In 2004, Dione Venables, of Finlay Publishers, decided to edit and publish an updated edition of a small memoir, Eric & Us. Originally published in 1974 by Leslie Frewin and written by Orwell’s friend of that period, Jacintha Buddicom (who died in 1994), it focused on his childhood and teenage years. Jacintha was Dione’s first cousin and left her the copyrights of this book in her will.

The celebrated Orwell biographer, Gordon Bowker, in agreeing to review the book, suggested certain clarifications and so, in late 2006, Eric & Us: The Postscript Edition was published. It created a great deal of interest and the publisher made many new friends and acquaintances, not least of whom was Eric’s son Richard Blair. A website, Orwell Direct, was created to promote the book and this led to a number of people asking whether there was an Orwell Society, and if not, why not ? Dione determined to create the first such society.


On 27 December 2010, a group gathered for the first informal meeting at Phyllis Court Club, Henley-on-Thames (which Eric had often visited in his youth). The day was hosted by Dione and, of those attending that day, Christopher Edwards agreed to be the Society’s first Chair. Richard Blair accepted a role as Patron, Charles Wiggin as Treasurer, Dominic Cavendish took on the editorship of the Society’s website, and Dione Venables agreed to be Membership Secretary. Later on, Ron Bateman took on the Secretary role and Chris Organ was appointed to provide legal input.
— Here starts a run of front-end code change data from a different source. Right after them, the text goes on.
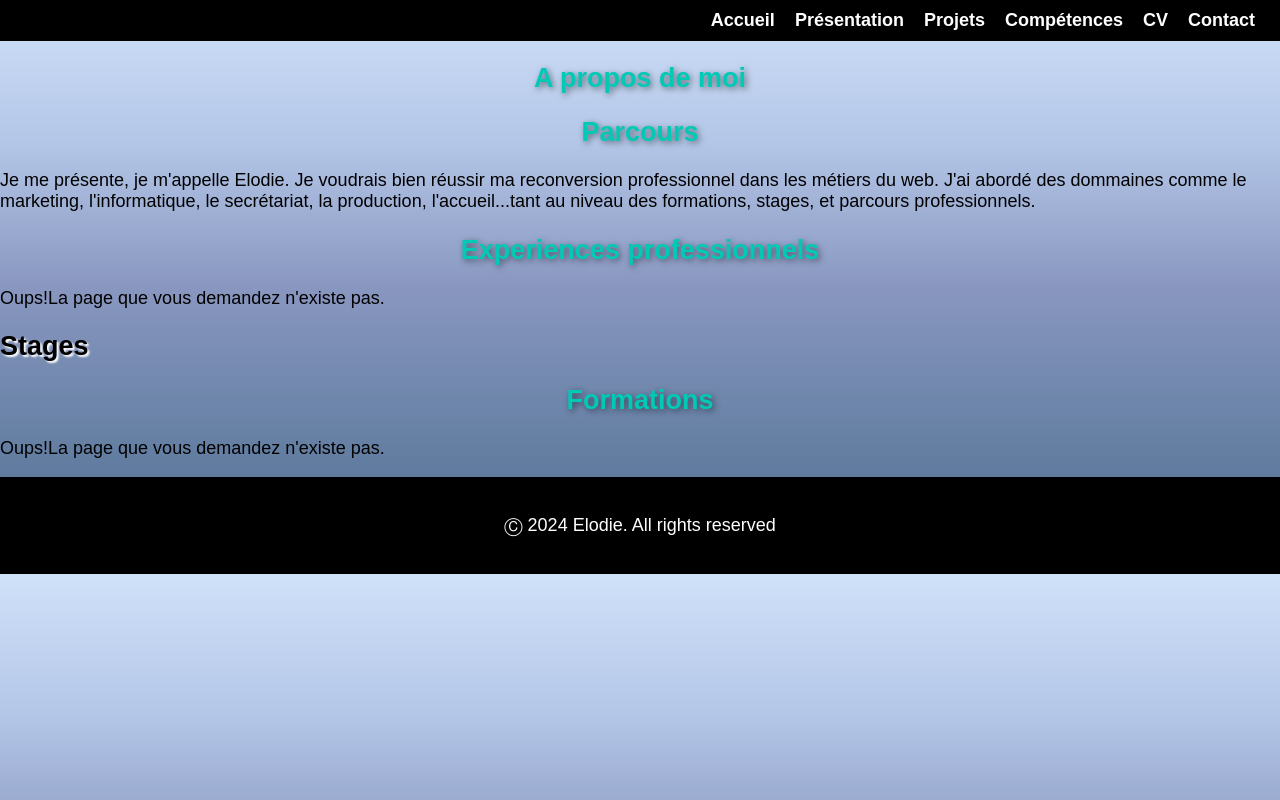
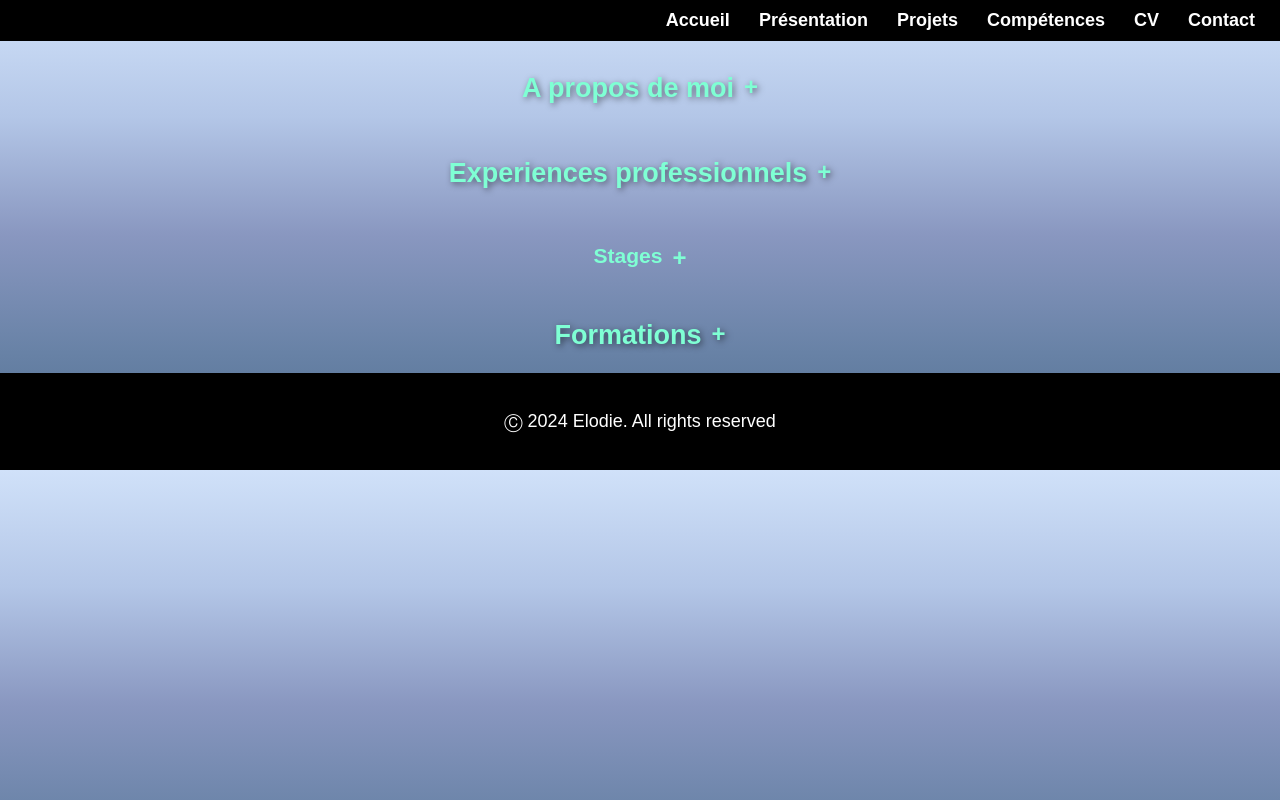
Before and after one commit to ELODIE-74/portefolioweb, a React (Create React App) app in the folder my-portfolio-app/: page /presentation in a window 1280 px wide. Built offline with nearby package versions, Linux system fonts and the light colour scheme.

Commit message:
finition de la page presentation

```diff
--- /dev/null
+++ b/my-portfolio-app/src/pages/presentation/presentation.css
@@ -0,0 +1,63 @@
+.ConteneurPresentationPage {
+    display: flex;
+    flex-direction: column;
+    align-items: center;
+    text-align: center;
+  }
+  .TitlePro {
+    color: aquamarine;
+  }
+  .TitlePresentationPage,
+  .titleParcours,
+  .TitleExperiences,
+  .TitleStages,
+  .TitleFormations {
+    margin-top: 2rem;
+    cursor: pointer;
+    position: relative;
+    padding-right: 1.5rem; /* Ajout d'un padding à droite pour l'icône */
+    color: aquamarine;
+  }
+
+  .TitlePresentationPage::after,
+  .titleParcours::after,
+  .TitleExperiences::after,
+  .TitleStages::after,
+  .TitleFormations::after {
+    content: "+";
+    position: absolute;
+    right: 0;
+    font-size: 1.5rem;
+    transition: transform 0.3s;
+  }
+
+  .TitlePresentationPage.open::after,
+  .titleParcours.open::after,
+  .TitleExperiences.open::after,
+  .TitleStages.open::after,
+  .TitleFormations.open::after {
+    transform: rotate(45deg);
+  }
+
+  .TextePresentationPage,
+  .TitleEntete {
+    max-height: 0;
+    overflow: hidden;
+    transition: max-height 0.5s ease-out;
+  }
+
+  .TextePresentationPage.open,
+  .TitleEntete.open {
+    max-height: 1000px; /* Ajustez cette valeur selon le contenu */
+    transition: max-height 0.5s ease-in;
+  }
+
+  ul {
+    list-style-type: none;
+    padding-left: 0;
+  }
+
+  ul li::before {
+    content: ""; /* Supprime les puces */
+    margin-right: 0.5em;
+  }
--- a/my-portfolio-app/src/pages/presentation/presentation.jsx
+++ b/my-portfolio-app/src/pages/presentation/presentation.jsx
@@ -1,31 +1,78 @@
-import React from 'react';
+import React, { useState } from 'react';
+import './presentation.css';
 
 function Presentation() {
+  const [openSections, setOpenSections] = useState({
+    parcours: false,
+    experiences: false,
+    stages: false,
+    formations: false,
+  });
+
+  const toggleSection = (section) => {
+    setOpenSections((prevState) => ({
+      ...prevState,
+      [section]: !prevState[section],
+    }));
+  };
+
   return (
     <section className="ConteneurPresentationPage">
-        <h1 className="TitlePresentationPage">A propos de moi</h1>
-        <div>
-            <h1>Parcours</h1>
-            <p className="TextePresentationPage">
-          Je me présente, je m'appelle Elodie. Je voudrais bien réussir ma reconversion professionnel dans les métiers du web.
-          J'ai abordé des dommaines comme le marketing, l'informatique, le secrétariat, la production, l'accueil...tant au niveau des formations, stages, et parcours professionnels.
-        </p>
-        </div>
-        <div>
-            <h1>Experiences professionnels</h1>
-            <p className="TextePresentationPage">
-          Oups!La page que vous demandez n'existe pas.
-        </p>
-        <h2>Stages</h2>
-        </div>
-        <div>
-            <h1>Formations</h1>
-            <p className="TextePresentationPage">
-          Oups!La page que vous demandez n'existe pas.
+      <h1 className="TitlePresentationPage" onClick={() => toggleSection('parcours')}>
+        A propos de moi
+      </h1>
+      <div className={`TextePresentationPage ${openSections.parcours ? 'open' : ''}`}>
+        <h1 className="titleParcours">Parcours</h1>
+        <p>
+          Je me présente, je m'appelle Elodie. Je voudrais bien réussir ma reconversion
+          professionnelle dans les métiers du web. J'ai abordé des domaines comme le
+          marketing, l'informatique, le secrétariat, la production, l'accueil...tant au
+          niveau des formations, stages, et parcours professionnels.
         </p>
       </div>
 
+      <h1 className="TitleExperiences" onClick={() => toggleSection('experiences')}>
+        Experiences professionnels
+      </h1>
+      <div className={`TextePresentationPage ${openSections.experiences ? 'open' : ''}`}>
+        <ul>
+          <li>Intégrateur Web Openclassrooms</li>
+          <li>Agent d'Accueil</li>
+          <li>Opératrice polyvalente de production</li>
+          <li>Secrétariat médical</li>
+          <li>Chargée web marketing</li>
+        </ul>
+      </div>
+
+      <h3 className="TitleStages" onClick={() => toggleSection('stages')}>
+        Stages
+      </h3>
+      <div className={`TitleEntete ${openSections.stages ? 'open' : ''}`}>
+        <ul>
+        <li className='TitlePro'>Immersion professionnel</li>
+          <li>Agent d'accueil au syndicat des eaux (1 semaine)</li>
+          <li>Agent d'accueil à l'Hôpital (2 semaines)</li>
+          <li>Secrétariat médical à l'Hôpital (1 semaine)</li>
+          </ul>
+          <ul>
+      <li className='TitlePro'>Stage étudiant de validation d'IUT </li>
+        <li>Chargé web Marketing dans une petite entreprise de vêtements lumineux</li>
+    </ul>
+      </div>
+
+      <h1 className="TitleFormations" onClick={() => toggleSection('formations')}>
+        Formations
+      </h1>
+      <div className={`TextePresentationPage ${openSections.formations ? 'open' : ''}`}>
+        <ul>
+          <li>Intégrateur web d'Openclassrooms(à distance-en cours)</li>
+          <li>Agent de production</li>
+          <li>Certificat de secrétariat médical (par correspondance-obtenu)</li>
+          <li>DUT SRC/ MMI (Métiers du multimédia-obtenu)</li>
+        </ul>
+      </div>
     </section>
   );
 }
+
 export default Presentation;
```
Lines whose indentation alone changed are shown as unchanged.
The formal inaugural meeting was held on 18 October 2011 at Soane Point, Reading. Professor Peter Stansky, of Stanford University, California, agreed to represent the society in the USA, while Professor Douglas Kerr offered to do the same for China, from Hong Kong University, where he had the English Chair. Professor Peter Davison was made an honorary life member of the society.
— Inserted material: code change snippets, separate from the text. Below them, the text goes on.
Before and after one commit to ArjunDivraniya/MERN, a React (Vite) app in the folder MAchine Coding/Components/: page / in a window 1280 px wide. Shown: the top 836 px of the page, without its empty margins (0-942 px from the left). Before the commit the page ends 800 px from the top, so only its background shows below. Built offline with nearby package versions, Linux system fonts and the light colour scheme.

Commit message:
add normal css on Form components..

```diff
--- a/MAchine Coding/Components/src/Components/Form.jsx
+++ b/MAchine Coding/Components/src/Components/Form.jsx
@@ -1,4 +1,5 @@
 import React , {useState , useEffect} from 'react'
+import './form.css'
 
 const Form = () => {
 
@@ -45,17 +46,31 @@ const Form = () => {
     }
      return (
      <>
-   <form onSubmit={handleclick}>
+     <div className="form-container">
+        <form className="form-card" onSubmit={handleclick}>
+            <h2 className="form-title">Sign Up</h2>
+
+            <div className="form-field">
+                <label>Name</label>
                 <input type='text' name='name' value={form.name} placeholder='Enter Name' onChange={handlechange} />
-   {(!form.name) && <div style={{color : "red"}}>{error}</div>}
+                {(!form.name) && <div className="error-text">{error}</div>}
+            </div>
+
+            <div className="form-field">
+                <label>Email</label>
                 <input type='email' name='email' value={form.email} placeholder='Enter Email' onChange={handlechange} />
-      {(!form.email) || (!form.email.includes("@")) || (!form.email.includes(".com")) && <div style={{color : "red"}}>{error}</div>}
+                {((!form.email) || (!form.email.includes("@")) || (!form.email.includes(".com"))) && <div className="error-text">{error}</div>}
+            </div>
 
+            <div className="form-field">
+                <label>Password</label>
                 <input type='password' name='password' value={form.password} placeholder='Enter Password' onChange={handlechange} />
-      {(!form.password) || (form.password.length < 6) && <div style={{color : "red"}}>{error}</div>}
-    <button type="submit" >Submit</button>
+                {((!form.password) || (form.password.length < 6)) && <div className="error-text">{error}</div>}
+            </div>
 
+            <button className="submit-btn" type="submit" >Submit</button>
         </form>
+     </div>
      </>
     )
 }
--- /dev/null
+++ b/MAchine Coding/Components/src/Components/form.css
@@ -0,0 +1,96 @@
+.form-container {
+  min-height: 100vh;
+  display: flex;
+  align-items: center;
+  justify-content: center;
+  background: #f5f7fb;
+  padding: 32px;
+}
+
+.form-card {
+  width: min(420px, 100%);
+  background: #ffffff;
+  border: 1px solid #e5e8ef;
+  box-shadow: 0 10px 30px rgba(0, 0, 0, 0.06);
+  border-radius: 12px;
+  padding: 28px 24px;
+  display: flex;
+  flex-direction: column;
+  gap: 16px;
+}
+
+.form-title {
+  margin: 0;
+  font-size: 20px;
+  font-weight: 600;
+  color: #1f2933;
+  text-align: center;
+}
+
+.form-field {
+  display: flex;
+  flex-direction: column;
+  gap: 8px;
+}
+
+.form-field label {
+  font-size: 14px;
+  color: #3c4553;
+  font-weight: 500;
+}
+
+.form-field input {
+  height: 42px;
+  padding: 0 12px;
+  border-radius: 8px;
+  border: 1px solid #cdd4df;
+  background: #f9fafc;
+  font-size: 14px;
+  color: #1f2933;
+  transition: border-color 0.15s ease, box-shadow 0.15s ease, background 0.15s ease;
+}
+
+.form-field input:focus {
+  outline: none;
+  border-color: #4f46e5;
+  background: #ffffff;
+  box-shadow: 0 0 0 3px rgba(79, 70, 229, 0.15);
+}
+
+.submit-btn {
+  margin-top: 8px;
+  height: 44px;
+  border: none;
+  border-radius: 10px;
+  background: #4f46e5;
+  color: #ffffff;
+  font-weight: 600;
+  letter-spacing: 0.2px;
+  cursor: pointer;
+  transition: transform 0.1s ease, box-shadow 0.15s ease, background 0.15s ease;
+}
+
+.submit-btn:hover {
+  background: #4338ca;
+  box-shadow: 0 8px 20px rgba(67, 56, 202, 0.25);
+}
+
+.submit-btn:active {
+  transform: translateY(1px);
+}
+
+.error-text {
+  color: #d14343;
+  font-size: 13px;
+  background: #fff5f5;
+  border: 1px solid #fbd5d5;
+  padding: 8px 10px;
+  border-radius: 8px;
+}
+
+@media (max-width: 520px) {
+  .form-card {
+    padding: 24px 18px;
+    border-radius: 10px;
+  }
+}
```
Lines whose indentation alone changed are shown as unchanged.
On 28 April 2012, The Society held its first Annual General Meeting at Senate House, London – next to Room 101! Quentin Kopp, whose father Georges Kopp, had been Orwell’s commandant and friend during and after the Spanish Civil War, joined the committee as Events Secretary. Richard Keeble, Professor of Journalism at the University of Lincoln, also joined the committee and went on to become the society’s second Chair, taking over from Christopher at the 2013 AGM.

DSC_7030Dione Venables, Richard Keeble, Neil Smith, Richard Blair

Since then the society has gone from strength to strength. An annual dystopian fiction prize for university students has been awarded twice, trips have been made to Jura, the remote Scottish island where Orwell composed most of his famous dystopian novel Nineteen Eighty-Four, and to Spain. And there has been an annual visit to Orwell’s grave in Sutton Courtenay on the  Sunday nearest to his birthday. 25 June. The Society also has a lively website (www.orwellsociety.com) while its Facebook page is a rapidly expanding database of Orwellian research and commentary.


Last updated: 29th January 2017